Problem description: Lines with the word "EndCombat" are the answer; copy each of them from the data below.

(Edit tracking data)

---+---

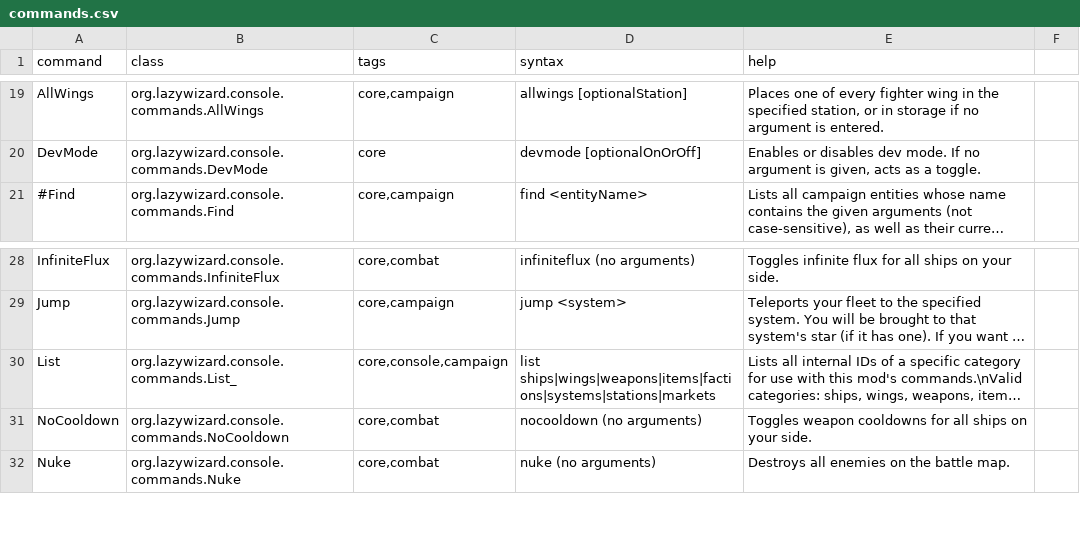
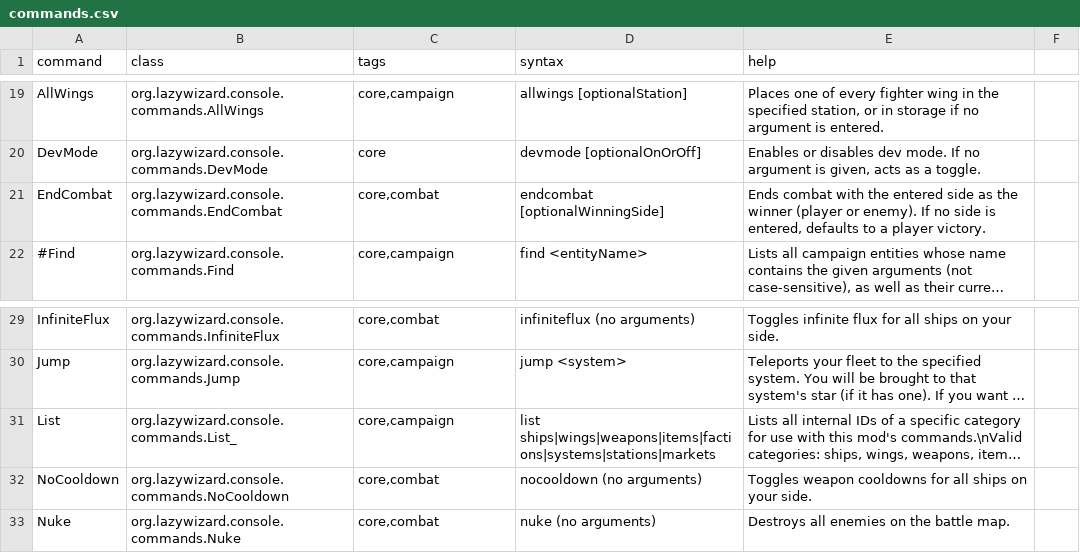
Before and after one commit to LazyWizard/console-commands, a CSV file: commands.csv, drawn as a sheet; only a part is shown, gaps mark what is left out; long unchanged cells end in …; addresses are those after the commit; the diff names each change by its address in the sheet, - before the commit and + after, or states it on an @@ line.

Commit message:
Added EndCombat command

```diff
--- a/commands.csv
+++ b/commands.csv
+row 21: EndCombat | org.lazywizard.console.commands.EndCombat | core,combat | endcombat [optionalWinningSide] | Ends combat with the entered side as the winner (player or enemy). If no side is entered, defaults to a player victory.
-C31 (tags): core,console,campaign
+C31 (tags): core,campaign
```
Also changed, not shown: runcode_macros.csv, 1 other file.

---+---

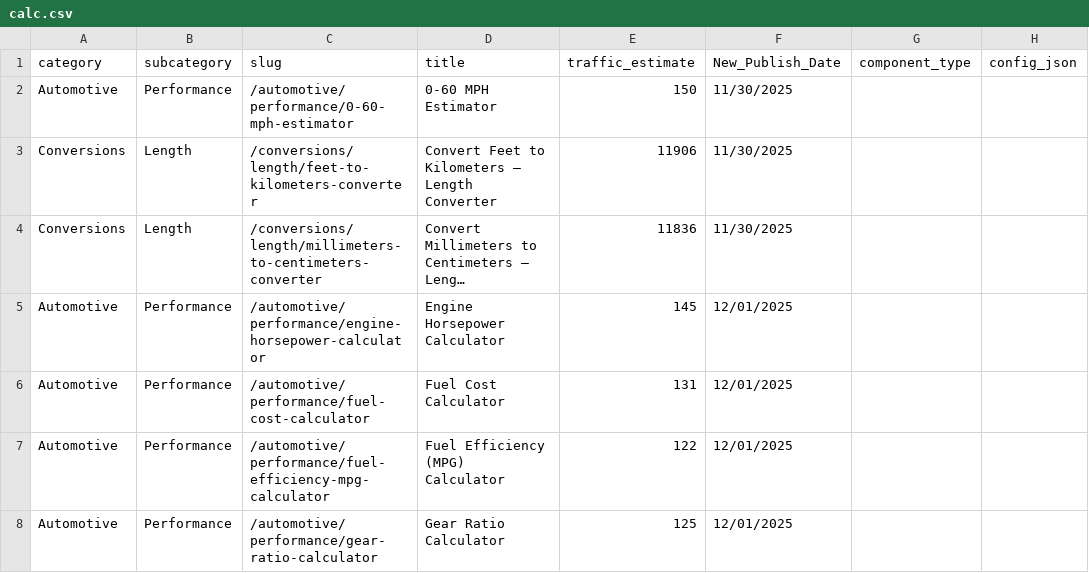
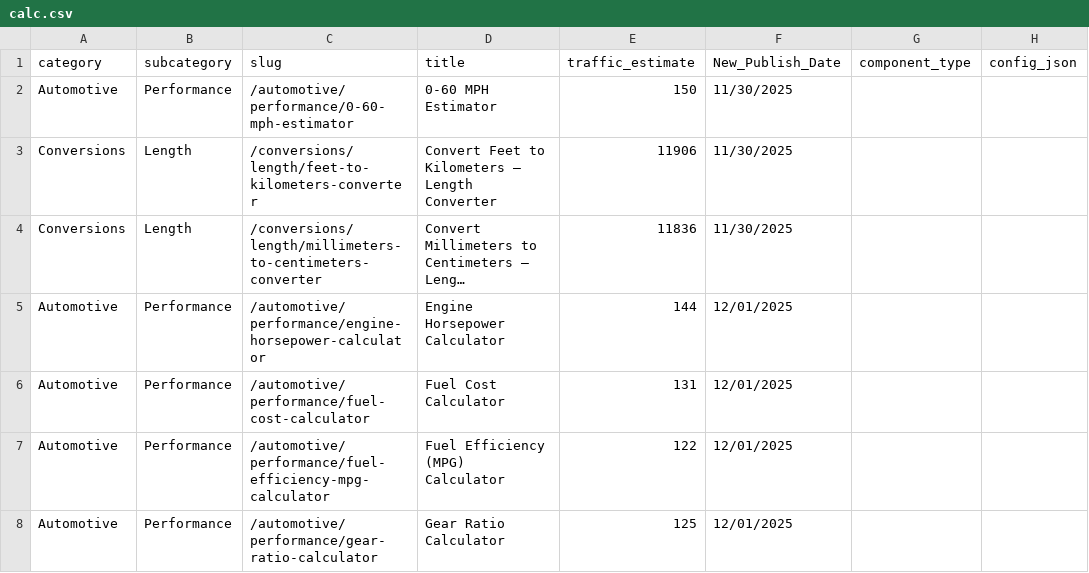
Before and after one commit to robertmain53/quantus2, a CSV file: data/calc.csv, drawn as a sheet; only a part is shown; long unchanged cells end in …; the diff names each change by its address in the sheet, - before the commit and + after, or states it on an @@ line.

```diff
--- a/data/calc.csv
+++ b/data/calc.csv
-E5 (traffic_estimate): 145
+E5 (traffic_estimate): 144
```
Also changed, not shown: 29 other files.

---+---

Written reply:
Added EndCombat command
+row 21: EndCombat | org.lazywizard.console.commands.EndCombat | core,combat | endcombat [optionalWinningSide] | Ends combat with the entered side as the winner (player or enemy). If no side is entered, defaults to a player victory.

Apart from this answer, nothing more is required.